Become a fan of Slashdot on Facebook

 



Forgot your password?
typodupeerror

Comment: Re:The big advantage of XOR (Score 5, Funny) 277

And what data structure do you have lying around at encryption time that's as long as the plaintext?

That's right, the plaintext. Use that as your one time pad. It saves you the headache of generating high-quality randomness if you just XOR the plaintext with itself.

The resulting ciphertext is not only theoretically unbreakable without the key, it is also highly compressible for economical transmission.

Comment: "Empire of the Rising Scum" (Score 5, Insightful) 167

by Beryllium Sphere(tm) (#49168905) Attached to: Marissa Mayer On Turning Around Yahoo

From a 1990 essay comes the insight
"The ability to get ahead in an organization is simply another talent, like the ability to play chess, paint pictures, do coronary bypass operations or pick pockets. There are some people who are extraordinarily good at manipulating- organizations to serve their own ends. The Russians, who have suffered under such people for centuries, have a name for them-- apparatchiks. It was an observer of apparatchiks who coined the maxim, 'The scum rises to the top.' "

http://bobshea.net/empire_of_t...

It is as insightful in its own way as "The Mythical Man-Month".

Comment: Would there be a detectable EM pulse? (Score 1) 203

by Beryllium Sphere(tm) (#49125421) Attached to: What Happens When Betelgeuse Explodes?

Poul Anderson pointed out in a 1967 story that a supernova could have devastating electromagnetic pulse effects.

Since then, we've found that supernova explosions are asymmetrical. There is plasma moving at very high speeds near a new neutron star's magnetic field and not in a neat way where the effects cancel out.

How far away would you have to be in order not to have all your electronics fried?
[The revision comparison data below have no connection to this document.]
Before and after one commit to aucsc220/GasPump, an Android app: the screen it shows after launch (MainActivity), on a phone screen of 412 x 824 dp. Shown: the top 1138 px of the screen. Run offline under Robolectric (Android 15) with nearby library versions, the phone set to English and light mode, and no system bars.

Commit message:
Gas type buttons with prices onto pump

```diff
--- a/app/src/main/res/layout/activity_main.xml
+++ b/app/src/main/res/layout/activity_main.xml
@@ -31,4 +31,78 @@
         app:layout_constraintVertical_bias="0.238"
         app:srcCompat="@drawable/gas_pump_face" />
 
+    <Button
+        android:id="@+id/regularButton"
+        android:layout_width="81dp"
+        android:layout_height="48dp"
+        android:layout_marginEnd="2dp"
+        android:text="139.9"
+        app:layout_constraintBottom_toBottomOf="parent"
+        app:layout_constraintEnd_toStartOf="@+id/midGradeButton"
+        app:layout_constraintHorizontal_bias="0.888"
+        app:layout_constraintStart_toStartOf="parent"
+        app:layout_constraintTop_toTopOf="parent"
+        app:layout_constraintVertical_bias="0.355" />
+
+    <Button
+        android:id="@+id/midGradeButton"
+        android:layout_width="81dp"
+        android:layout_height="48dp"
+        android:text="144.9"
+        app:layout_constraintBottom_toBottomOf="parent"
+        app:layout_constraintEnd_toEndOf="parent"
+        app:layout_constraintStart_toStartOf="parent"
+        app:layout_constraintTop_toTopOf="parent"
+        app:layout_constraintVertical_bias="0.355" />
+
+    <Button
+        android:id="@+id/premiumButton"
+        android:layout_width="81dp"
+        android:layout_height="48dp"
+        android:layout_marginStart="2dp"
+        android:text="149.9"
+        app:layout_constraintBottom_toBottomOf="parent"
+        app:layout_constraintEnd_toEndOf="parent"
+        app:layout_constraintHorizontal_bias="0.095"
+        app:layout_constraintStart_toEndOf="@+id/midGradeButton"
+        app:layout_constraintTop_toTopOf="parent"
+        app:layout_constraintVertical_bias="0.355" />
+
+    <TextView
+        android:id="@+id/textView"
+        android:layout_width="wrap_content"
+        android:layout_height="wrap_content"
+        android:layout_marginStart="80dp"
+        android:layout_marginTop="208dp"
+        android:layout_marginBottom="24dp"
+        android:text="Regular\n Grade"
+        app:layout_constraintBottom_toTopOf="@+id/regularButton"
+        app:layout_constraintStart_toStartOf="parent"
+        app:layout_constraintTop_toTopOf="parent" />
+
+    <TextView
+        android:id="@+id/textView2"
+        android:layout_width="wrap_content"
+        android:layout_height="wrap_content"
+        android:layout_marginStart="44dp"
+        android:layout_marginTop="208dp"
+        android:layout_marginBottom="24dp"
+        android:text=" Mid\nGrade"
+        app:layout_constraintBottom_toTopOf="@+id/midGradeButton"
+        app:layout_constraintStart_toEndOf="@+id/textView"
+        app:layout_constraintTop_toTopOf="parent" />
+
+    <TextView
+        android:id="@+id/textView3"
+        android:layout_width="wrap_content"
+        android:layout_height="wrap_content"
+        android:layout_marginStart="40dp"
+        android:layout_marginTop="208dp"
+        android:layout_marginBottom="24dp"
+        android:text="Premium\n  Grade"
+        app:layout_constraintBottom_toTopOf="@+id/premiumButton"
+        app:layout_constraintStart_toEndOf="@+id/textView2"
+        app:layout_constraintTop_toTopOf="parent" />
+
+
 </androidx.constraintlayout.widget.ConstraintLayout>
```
Comment: Hewlett Packard, a generation ago (Score 2) 254

by Beryllium Sphere(tm) (#49045427) Attached to: What Intel's $300 Million Diversity Pledge Really Means

When the company was still run ethically, the ethics included opening the engineering department to women, not just on paper but in real life.
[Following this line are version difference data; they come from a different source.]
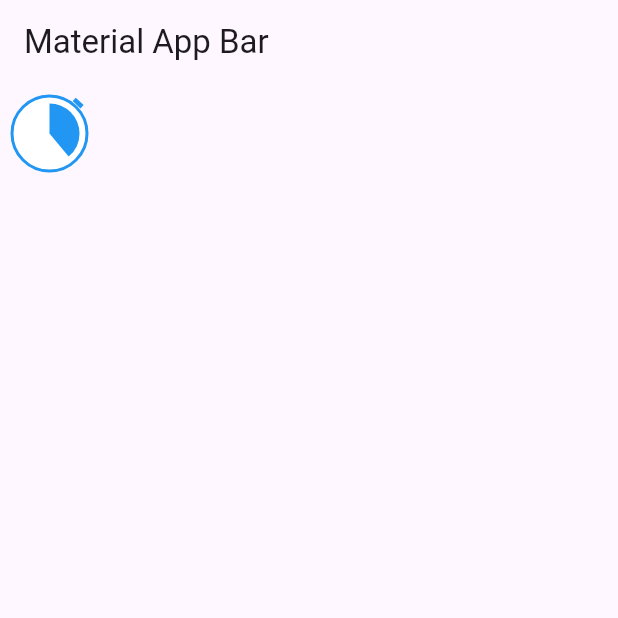
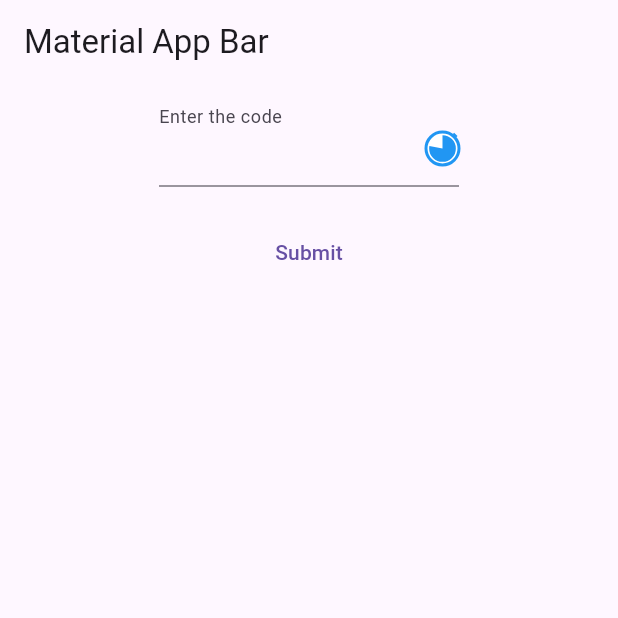
Before and after one commit to franklin83diaz/flutter_animated_timer_icon, a Flutter app: the screen it shows after launch, on a phone screen of 412 x 824 dp, the top half of it. Run offline on Flutter 3.47's test engine with Material 3 defaults, Android fonts, the phone set to English and light mode, and no system bars.

```diff
--- a/example/lib/main.dart
+++ b/example/lib/main.dart
@@ -3,8 +3,16 @@ import 'package:flutter_animated_timer_icon/flutter_animated_timer_icon.dart';
 
 void main() => runApp(const MyApp());
 
-class MyApp extends StatelessWidget {
+class MyApp extends StatefulWidget {
   const MyApp({super.key});
+
+  @override
+  State<MyApp> createState() => _MyAppState();
+}
+
+class _MyAppState extends State<MyApp> {
+  var animateTimerController = AnimateTimerController();
+  TextEditingController textEditingController = TextEditingController();
 
   @override
   Widget build(BuildContext context) {
@@ -14,13 +22,38 @@ class MyApp extends StatelessWidget {
           appBar: AppBar(
             title: const Text('Material App Bar'),
           ),
-          body: const Padding(
-            padding: EdgeInsets.all(8.0),
-            child: AnimateTimer(
-              size: 50,
-              color: Colors.blue,
-              animationDuration: 20,
-              animationBehaviorPreserve: true,
+          body: Padding(
+            padding: const EdgeInsets.all(8.0),
+            child: Center(
+              child: SizedBox(
+                width: 200,
+                child: Column(
+                  children: [
+                    TextField(
+                      controller: textEditingController..text = ' ',
+                      decoration: InputDecoration(
+                        labelText: 'Enter the code',
+                        suffix: AnimateTimer(
+                          animateTimerController: animateTimerController,
+                          size: 22,
+                          color: Colors.blue,
+                          animationDuration: 10,
+                          animationBehaviorPreserve: true,
+                        ),
+                      ),
+                    ),
+                    const SizedBox(
+                      height: 20,
+                    ),
+                    TextButton(
+                        onPressed: () {
+                          textEditingController.text = ' ';
+                          animateTimerController.restart();
+                        },
+                        child: const Text('Submit')),
+                  ],
+                ),
+              ),
             ),
           )),
     );
--- a/lib/flutter_animated_timer_icon.dart
+++ b/lib/flutter_animated_timer_icon.dart
@@ -1,3 +1,4 @@
 library flutter_animated_timer_icon;
 
 export 'src/animate.dart';
+export 'src/controller.dart';
--- a/lib/src/animate.dart
+++ b/lib/src/animate.dart
@@ -1,18 +1,31 @@
 import 'package:flutter/material.dart';
+import 'package:flutter_animated_timer_icon/src/controller.dart';
 import 'package:flutter_animated_timer_icon/src/render_object_widget.dart';
 
+/// AnimateTimer is a widget that animates a timer icon.
+///
+/// The widget takes in a size, color, animationDuration, and animationBehaviorPreserve.
+///
+/// The [size] is the side length of the icon.
+/// The [color] is the color of the icon.
+/// The [animationDuration] is the duration of animation.
+/// The [animationBehaviorPreserve] on Linux, this value is recommended set to true.
+/// The [animateTimerController] is the controller for the animation.
+///
 class AnimateTimer extends StatefulWidget {
   const AnimateTimer(
       {super.key,
       this.size = 20,
       this.color = Colors.blue,
       required this.animationDuration,
+      required this.animateTimerController,
       this.animationBehaviorPreserve = false});
 
   final double size;
   final Color color;
   final int animationDuration;
   final bool animationBehaviorPreserve;
+  final AnimateTimerController animateTimerController;
 
   @override
   State<AnimateTimer> createState() => _AnimateTimerState();
@@ -21,6 +34,7 @@ class AnimateTimer extends StatefulWidget {
 class _AnimateTimerState extends State<AnimateTimer>
     with SingleTickerProviderStateMixin {
   late AnimationController _controller;
+
   late Animation<double> _animation;
 
   @override
@@ -39,15 +53,18 @@ class _AnimateTimerState extends State<AnimateTimer>
       });
 
     _controller.forward();
+    widget.animateTimerController.setTimerIconController(_controller);
   }
 
   @override
   Widget build(BuildContext context) {
-    return TimerIconWidget(
+    TimerIconWidget timerIconWidget = TimerIconWidget(
       sideLength: widget.size,
       color: widget.color,
       percentageFill: _animation.value,
     );
+
+    return timerIconWidget;
   }
 
   @override
--- /dev/null
+++ b/lib/src/controller.dart
@@ -0,0 +1,36 @@
+//create singleton class
+import 'package:flutter/material.dart';
+
+class AnimateTimerController {
+  static final AnimateTimerController _controller =
+      AnimateTimerController._internal();
+
+  factory AnimateTimerController() {
+    return _controller;
+  }
+
+  AnimateTimerController._internal();
+
+  late AnimationController _animationController;
+
+  void setTimerIconController(AnimationController c) {
+    _animationController = c;
+  }
+
+  AnimationController getTimerIconController() {
+    return _animationController;
+  }
+
+  void restart() {
+    _animationController.reset();
+    _animationController.forward();
+  }
+
+  void stop() {
+    _animationController.stop();
+  }
+
+  void start() {
+    _animationController.forward();
+  }
+}
--- a/lib/src/render_box.dart
+++ b/lib/src/render_box.dart
@@ -2,6 +2,13 @@ import 'dart:math';
 
 import 'package:flutter/material.dart';
 
+/// This is a custom render box that draws a circle with a percentage fill.
+/// The circle is drawn with a border and a button, to draw a stopwatch-like icon.
+/// The percentage fill is drawn as an arc.
+///
+/// The render box is used in the TimerIconWidget to draw the timer icon.
+/// This Class has setters for the sideLength, color, and percentageFill.
+///
 class CustomRenderBox extends RenderBox {
   double _sideLength;
   Color _color;
@@ -13,6 +20,7 @@ class CustomRenderBox extends RenderBox {
     required percentageFill,
   })  : _sideLength = sideLength,
         _color = color,
+        //If the percentage fill is not between 0 and 1, throw an error
         assert(percentageFill >= 0 && percentageFill <= 1),
         _percentageFill = percentageFill;
 
@@ -54,8 +62,8 @@ class CustomRenderBox extends RenderBox {
     context.canvas.drawArc(
       Rect.fromCenter(
           center: size.center(offset),
-          width: size.width - 10,
-          height: size.height - 10),
+          width: size.width * 0.90 - 2,
+          height: size.height * 0.90 - 2),
       -pi / 2, // Start angle (90°)
       angle, // angle fill
       true, // fill
--- a/lib/src/render_object_widget.dart
+++ b/lib/src/render_object_widget.dart
@@ -1,6 +1,9 @@
 import 'package:flutter/material.dart';
 import 'package:flutter_animated_timer_icon/src/render_box.dart';
 
+/// TimerIconWidget is a widget that draws a timer icon.
+/// The widget takes in a sideLength, color, and percentageFill.
+///
 class TimerIconWidget extends LeafRenderObjectWidget {
   const TimerIconWidget({
     Key? key,
```
Also changed, not shown: pubspec.yaml (+2 -36 lines), 1 other file.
The word spread. Women in engineering schools knew where to apply when they graduated. HP had a larger pool of bright people to choose from, people who were shying away from their competitors.
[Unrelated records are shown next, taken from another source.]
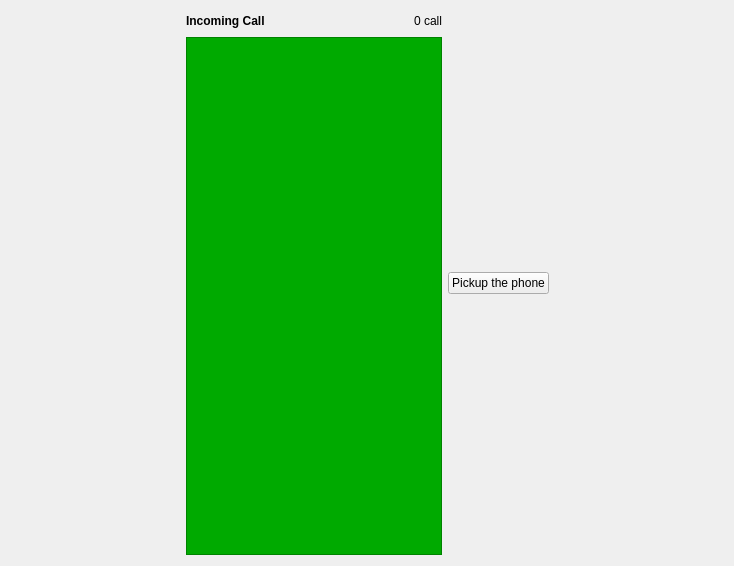
This is xivoclient/src/xlets/switchboard/switchboard.ui in wazo-platform/wazo-client-qt as Qt 5 draws it before an edit. The edited form follows.
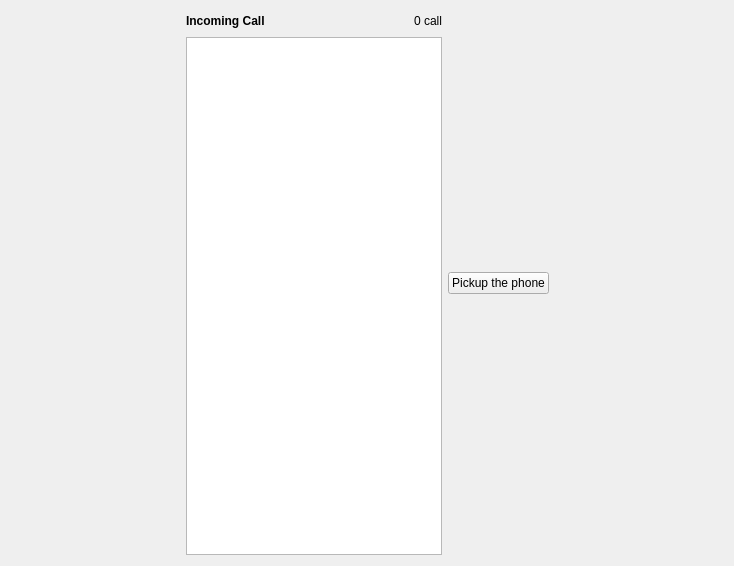
This is the edited form. Custom widgets are drawn as their Qt base class.

Commit message: remove green debugging color

The edit to the form file:
```diff
--- a/xivoclient/src/xlets/switchboard/switchboard.ui
+++ b/xivoclient/src/xlets/switchboard/switchboard.ui
@@ -77,7 +77,7 @@
           </sizepolicy>
          </property>
          <property name="styleSheet">
-          <string notr="true">background-color: rgb(0, 170, 0)</string>
+          <string notr="true"/>
          </property>
          <property name="horizontalScrollBarPolicy">
           <enum>Qt::ScrollBarAsNeeded</enum>
```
There's more to being open than sticking the phrase "Equal Opportunity Employer" on the recruiting ads. Get it right, though, and it's sound business.

Comment: Re:Gallium? (Score 2) 260

That's the thing, gallium is not that exotic and has recreational uses. Casting equipment?! A staggering range of uses for thousands of years.

BTW "stabilize" is in the metallurgical sense. If the open literature is correct, and I hope it is full of booby traps for bomb makers, plutonium is less of a nightmare to put into controlled shapes if alloyed with gallium.

Comment: "If a group isn't interested" (Score 1) 333

by Beryllium Sphere(tm) (#46353033) Attached to: Will Peggy the Programmer Be the New Rosie the Riveter?

Groups aren't interested in things, people are, and pre-adult female people get a lot of messages about what should interest them which are outright toxic and which we should compensate for. Getting them some exposure to CS and programming may partially make up for a lifetime that begins with their brothers hogging the computer and which continues with outright anti-intellectualism in school.

Comment: Empirically provably false (Score 1) 333

by Beryllium Sphere(tm) (#46352991) Attached to: Will Peggy the Programmer Be the New Rosie the Riveter?

See the book "Unlocking the Clubhouse" for the results of hundreds of interviews with bright highly motivated female CS students.

> equal opportunity based upon relevant attributes (ie demonstrated interest and aptitude)

That's a good thing to focus on since we're not there yet and have more work to do.

The decision doesn't have to be logical; it was unanimous.

Working...